Data items
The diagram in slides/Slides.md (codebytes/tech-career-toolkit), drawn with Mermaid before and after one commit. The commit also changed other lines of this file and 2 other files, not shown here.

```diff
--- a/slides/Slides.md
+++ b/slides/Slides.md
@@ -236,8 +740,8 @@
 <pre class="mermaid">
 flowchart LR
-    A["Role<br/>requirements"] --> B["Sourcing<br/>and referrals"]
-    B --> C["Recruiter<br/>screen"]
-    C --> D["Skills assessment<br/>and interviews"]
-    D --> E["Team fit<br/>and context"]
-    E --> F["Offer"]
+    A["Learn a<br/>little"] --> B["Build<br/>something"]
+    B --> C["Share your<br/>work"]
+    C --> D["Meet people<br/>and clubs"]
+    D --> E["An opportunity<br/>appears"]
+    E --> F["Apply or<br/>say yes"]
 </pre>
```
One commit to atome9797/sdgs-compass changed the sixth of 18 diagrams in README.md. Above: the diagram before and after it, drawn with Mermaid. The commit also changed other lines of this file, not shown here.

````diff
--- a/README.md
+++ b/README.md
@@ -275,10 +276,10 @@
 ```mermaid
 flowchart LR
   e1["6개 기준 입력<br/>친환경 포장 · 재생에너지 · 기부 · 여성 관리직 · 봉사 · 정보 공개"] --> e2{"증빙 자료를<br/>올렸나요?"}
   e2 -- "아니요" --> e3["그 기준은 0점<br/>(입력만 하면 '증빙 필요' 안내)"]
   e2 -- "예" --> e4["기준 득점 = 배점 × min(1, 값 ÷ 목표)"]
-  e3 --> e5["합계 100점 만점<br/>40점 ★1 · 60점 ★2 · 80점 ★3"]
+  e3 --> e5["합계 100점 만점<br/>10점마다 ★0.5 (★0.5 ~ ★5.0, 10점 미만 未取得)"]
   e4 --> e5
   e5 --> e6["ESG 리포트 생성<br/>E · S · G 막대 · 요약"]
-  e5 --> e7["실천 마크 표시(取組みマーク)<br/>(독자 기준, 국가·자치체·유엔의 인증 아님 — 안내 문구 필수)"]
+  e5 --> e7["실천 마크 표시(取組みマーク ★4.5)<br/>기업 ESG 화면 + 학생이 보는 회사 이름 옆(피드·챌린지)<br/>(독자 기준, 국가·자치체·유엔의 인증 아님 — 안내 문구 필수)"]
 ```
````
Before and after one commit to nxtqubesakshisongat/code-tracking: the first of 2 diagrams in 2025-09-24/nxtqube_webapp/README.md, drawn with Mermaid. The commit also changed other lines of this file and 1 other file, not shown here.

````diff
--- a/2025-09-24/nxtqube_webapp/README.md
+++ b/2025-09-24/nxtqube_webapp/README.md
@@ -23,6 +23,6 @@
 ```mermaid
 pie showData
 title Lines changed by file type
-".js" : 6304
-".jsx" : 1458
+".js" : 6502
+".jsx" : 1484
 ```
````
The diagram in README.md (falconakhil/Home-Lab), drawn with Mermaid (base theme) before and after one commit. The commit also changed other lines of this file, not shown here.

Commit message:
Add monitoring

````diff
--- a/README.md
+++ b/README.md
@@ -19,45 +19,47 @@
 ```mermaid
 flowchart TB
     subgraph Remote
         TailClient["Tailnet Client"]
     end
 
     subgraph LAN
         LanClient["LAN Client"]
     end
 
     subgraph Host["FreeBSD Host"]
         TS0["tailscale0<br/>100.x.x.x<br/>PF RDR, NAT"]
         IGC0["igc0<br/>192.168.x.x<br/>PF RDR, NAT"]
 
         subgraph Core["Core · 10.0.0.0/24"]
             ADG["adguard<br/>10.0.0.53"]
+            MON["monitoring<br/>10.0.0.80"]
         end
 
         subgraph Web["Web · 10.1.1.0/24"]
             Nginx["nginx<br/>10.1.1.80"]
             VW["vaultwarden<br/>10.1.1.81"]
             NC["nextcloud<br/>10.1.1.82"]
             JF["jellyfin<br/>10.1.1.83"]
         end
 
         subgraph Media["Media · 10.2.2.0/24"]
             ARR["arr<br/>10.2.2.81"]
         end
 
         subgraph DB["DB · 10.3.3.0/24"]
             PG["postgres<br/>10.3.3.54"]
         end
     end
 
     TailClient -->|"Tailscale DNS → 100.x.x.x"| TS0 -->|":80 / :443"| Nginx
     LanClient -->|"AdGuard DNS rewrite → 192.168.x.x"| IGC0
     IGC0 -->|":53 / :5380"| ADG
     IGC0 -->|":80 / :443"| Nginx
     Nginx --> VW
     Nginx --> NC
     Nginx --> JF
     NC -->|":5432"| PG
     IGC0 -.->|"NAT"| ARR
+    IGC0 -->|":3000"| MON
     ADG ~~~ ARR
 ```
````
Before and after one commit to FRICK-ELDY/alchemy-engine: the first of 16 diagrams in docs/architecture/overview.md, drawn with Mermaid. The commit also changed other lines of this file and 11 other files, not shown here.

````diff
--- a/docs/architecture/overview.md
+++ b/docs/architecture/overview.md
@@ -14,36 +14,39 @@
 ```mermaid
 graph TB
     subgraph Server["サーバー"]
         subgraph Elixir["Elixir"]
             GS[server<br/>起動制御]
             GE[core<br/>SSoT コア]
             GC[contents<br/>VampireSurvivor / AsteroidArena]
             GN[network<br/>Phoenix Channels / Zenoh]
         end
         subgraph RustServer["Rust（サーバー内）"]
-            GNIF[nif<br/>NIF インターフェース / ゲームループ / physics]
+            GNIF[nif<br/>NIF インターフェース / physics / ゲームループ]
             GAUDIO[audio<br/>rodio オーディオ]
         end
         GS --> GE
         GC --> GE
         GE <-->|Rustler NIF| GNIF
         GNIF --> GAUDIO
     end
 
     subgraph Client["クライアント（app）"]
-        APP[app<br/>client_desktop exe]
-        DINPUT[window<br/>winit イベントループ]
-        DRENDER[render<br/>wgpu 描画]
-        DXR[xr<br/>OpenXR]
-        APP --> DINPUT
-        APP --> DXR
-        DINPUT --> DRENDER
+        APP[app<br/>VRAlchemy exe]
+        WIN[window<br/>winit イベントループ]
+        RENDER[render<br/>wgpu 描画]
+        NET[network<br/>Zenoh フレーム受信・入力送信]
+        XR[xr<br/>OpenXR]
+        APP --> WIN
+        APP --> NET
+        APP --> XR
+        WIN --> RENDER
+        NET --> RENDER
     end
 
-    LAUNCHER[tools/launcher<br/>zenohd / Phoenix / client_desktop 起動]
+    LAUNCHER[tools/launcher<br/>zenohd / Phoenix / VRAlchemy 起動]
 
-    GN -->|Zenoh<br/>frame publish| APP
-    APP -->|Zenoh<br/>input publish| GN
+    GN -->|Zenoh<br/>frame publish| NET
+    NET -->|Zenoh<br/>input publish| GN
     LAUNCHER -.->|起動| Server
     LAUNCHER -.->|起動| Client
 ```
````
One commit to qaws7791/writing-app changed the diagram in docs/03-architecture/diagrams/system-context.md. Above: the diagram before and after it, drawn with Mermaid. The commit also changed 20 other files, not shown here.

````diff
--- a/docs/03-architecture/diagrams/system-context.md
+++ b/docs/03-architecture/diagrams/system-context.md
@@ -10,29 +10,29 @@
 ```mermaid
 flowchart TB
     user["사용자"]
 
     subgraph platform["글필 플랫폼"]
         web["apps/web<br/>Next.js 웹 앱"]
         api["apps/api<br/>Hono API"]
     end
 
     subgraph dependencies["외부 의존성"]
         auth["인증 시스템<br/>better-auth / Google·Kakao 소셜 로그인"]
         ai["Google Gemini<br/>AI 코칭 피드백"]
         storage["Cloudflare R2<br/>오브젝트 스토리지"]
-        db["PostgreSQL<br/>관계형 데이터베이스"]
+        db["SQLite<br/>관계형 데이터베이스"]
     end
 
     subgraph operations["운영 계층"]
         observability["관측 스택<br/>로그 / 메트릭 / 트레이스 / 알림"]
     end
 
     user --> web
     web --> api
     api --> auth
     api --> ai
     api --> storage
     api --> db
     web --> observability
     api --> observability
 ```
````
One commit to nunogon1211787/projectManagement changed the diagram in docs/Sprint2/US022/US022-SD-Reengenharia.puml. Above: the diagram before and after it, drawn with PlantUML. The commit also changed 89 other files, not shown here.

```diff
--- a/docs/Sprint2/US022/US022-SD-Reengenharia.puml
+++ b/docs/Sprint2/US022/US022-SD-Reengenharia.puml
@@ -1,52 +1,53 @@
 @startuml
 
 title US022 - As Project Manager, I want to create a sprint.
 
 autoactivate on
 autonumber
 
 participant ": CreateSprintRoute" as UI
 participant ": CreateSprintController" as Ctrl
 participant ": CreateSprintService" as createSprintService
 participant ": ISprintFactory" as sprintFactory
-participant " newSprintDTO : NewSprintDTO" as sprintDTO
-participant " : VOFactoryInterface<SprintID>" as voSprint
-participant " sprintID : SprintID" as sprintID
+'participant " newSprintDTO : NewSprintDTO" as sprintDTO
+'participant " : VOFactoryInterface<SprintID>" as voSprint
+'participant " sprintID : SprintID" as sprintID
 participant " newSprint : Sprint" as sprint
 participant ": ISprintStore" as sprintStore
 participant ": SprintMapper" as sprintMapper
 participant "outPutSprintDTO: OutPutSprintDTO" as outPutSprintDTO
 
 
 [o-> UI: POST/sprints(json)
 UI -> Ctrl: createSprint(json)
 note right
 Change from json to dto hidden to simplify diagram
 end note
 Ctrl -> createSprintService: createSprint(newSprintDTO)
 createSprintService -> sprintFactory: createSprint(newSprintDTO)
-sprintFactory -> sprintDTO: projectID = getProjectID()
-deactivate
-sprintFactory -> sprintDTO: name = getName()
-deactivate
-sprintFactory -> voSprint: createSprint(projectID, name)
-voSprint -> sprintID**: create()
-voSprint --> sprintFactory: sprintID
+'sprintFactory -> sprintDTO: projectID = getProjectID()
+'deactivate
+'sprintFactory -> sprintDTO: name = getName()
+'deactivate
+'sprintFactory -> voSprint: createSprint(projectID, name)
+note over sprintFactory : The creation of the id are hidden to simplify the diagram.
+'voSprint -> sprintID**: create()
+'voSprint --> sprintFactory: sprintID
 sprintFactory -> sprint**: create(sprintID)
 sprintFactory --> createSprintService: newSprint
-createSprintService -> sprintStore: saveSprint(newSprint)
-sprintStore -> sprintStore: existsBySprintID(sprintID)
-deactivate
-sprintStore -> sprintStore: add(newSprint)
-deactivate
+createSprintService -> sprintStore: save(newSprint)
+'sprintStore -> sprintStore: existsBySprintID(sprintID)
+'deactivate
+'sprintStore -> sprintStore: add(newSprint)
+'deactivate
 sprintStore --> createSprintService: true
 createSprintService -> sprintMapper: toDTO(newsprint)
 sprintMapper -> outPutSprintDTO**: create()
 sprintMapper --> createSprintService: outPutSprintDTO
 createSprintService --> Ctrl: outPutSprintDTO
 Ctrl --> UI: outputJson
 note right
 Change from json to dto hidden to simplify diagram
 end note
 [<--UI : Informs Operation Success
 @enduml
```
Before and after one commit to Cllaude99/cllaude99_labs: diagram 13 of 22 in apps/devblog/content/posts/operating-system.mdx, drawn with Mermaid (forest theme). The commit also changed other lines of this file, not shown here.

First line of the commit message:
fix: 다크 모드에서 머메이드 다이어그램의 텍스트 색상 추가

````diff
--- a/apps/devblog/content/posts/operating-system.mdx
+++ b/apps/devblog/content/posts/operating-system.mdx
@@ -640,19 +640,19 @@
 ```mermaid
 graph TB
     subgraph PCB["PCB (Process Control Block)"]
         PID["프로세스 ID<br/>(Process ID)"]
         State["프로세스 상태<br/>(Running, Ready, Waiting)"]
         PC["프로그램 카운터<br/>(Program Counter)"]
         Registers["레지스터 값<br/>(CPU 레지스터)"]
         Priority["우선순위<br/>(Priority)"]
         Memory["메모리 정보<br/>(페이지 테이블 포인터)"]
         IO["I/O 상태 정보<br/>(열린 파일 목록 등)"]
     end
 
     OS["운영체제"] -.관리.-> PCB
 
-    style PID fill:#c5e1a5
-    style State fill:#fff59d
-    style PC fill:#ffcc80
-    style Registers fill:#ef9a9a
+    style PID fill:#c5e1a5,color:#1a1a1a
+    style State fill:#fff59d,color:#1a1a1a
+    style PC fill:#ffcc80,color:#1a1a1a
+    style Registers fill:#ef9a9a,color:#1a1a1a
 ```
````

TASK TO COMPLETE:
Starting at the line that contains "style PID fill:#c5e1a5,color:#1a1a1a", copy each line through the last one in the records, exactly, and output nothing else.

EXERCISE SOLUTION:
+    style PID fill:#c5e1a5,color:#1a1a1a
+    style State fill:#fff59d,color:#1a1a1a
+    style PC fill:#ffcc80,color:#1a1a1a
+    style Registers fill:#ef9a9a,color:#1a1a1a
 ```
````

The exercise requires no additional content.